❢ ❣ Watch Tyler Perry's A Madea Christmas Online Megashare Full Movie Stream
posted this on December 15, 2013, 21:54
Watch Tyler Perry's A Madea Christmas Online Fresh: satisfies both as a Saturday-matinee serial and as a tempting fanfare for the climactic There and Back Again, due next December.” – Richard Corliss, Time MagazineFresh: “It’s livelier and better than its predecessor. The first movie’s harrumphing throat-clearing has given way to a swift, imposing adventure boasting several wing-ding action sequences.” — Michael Phillips, Chicago Tribune
Rotten: “A space-holding, empty-headed epic filled with characters and places (digital and otherwise) that are hard to keep straight, much less care about.” — Lou Lumenick, New York Post “A Madea Christmas,” like most of Tyler Perry’s output, was not screened for critics prior to its release in theaters.
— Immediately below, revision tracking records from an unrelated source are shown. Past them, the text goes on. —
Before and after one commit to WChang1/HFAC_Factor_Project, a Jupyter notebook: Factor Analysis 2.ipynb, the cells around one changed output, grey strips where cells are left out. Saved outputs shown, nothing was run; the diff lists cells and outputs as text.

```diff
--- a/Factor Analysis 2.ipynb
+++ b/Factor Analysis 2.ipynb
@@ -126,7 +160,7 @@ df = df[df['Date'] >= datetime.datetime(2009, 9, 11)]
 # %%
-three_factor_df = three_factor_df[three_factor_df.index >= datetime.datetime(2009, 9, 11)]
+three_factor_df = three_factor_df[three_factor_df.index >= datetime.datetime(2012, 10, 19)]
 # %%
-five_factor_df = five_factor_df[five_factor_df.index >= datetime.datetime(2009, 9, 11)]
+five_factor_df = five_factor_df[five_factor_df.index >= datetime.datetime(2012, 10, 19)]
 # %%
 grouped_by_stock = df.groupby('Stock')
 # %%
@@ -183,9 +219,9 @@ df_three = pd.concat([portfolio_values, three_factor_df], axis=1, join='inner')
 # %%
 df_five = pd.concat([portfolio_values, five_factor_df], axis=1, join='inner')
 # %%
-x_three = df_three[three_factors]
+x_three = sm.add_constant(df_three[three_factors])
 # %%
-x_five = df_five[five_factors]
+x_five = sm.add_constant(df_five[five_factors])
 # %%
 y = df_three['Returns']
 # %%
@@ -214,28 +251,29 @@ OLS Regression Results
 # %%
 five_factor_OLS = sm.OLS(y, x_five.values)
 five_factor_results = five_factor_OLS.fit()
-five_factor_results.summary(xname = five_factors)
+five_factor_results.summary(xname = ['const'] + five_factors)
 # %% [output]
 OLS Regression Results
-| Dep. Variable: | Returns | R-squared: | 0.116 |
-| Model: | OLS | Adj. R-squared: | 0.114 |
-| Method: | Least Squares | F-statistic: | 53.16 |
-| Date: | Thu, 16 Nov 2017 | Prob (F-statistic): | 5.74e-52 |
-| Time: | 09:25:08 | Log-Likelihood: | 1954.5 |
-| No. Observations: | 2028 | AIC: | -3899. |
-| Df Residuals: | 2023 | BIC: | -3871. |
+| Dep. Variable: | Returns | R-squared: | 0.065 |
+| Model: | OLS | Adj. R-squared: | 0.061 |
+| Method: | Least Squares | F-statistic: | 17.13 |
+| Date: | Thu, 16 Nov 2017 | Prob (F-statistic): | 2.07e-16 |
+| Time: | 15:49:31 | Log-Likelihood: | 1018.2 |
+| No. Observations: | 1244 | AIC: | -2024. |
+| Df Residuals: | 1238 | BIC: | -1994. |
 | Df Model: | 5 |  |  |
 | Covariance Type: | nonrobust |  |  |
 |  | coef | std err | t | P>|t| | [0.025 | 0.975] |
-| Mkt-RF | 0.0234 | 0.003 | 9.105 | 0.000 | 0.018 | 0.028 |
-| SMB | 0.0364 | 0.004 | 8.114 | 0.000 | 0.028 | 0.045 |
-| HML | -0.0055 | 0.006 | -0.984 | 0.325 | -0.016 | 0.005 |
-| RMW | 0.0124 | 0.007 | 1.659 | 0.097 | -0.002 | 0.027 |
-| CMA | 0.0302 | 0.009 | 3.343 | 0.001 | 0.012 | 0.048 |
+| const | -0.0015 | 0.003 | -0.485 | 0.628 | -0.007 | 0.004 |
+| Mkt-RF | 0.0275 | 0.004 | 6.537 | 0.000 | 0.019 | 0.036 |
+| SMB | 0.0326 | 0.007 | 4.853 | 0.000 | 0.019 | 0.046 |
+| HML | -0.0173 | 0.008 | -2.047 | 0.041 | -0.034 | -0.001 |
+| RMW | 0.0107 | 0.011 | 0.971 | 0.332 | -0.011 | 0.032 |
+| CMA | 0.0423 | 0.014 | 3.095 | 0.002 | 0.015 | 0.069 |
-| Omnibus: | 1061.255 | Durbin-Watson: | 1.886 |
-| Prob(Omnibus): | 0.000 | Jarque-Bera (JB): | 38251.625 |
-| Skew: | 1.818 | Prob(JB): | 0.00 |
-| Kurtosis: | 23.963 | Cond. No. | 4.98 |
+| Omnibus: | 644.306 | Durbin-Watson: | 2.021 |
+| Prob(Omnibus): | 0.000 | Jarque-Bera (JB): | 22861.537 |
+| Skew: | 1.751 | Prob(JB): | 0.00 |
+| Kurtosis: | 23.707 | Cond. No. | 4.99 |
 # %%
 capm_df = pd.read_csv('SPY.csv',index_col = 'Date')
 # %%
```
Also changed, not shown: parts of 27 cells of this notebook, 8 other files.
When an old friend decides to pay a surprise visit to her daughter, she talks Madea (Perry) into tagging along; soon our irrepressible heroine is shaking up a small town’s Christmas carnival. Check back with Rotten Tomatoes for reviews when they become available.
That’s just a loose framework for imparting the eternal values of brotherly love, openness and running off at the mouth. With the writer-director Adam McKay’s popular brand of improvisation-aided absurdism returning next week in “Anchorman 2,” it bears repeating that Mr. Perry is an inveterate ad-libber. At times, it seems as if he must have altered the course of the plot with a stray crazy word. Each new installment of Madea offers the mild perk of watching who’s allowed to respond (Larry the Cable Guy, Ms. Najimy and Ms. Horsford all roll along), and who’s supposed to keep a straight face through the storm of sass (Ms. Sumpter, for example).
That said, Madea is not at her most liberatingly loony here, nor does the high-wire potential amount to much (unless you count a Nativity tale rephrased in terms of dogs, or the mention of “Beasts of the Southern Wild”). Despite the Southern origins of her name in “my dear,” Mr. Perry’s character has in the past evoked the unbridled energies and perverse justice of another Medea, with an “e.” But her Christmas outing finds her less demonic than mischievous. There’s real talk but not smack downs, aside from holiday job rage in the department store opening (which features an ambitiously extended tracking shot).
Instead, Madea presides over congenial antiracist messages in red-state country, which is represented somewhat frugally in terms of locations. Eileen turns out to have the most hidebound attitudes, passed on to Lacey in the form of guilty secrecy; the cardboard Conner and his wisecracking parents are models of copacetic colorblindness.
With a character who can essentially say and do whatever she wants, you might expect a bit more. But Mr. Perry’s Christmas movie is like a requisite Christmas album, and, sure enough, his customary musical finale comes with a sallow-looking farm boy raising “Mary, Did You Know?” to the heavens.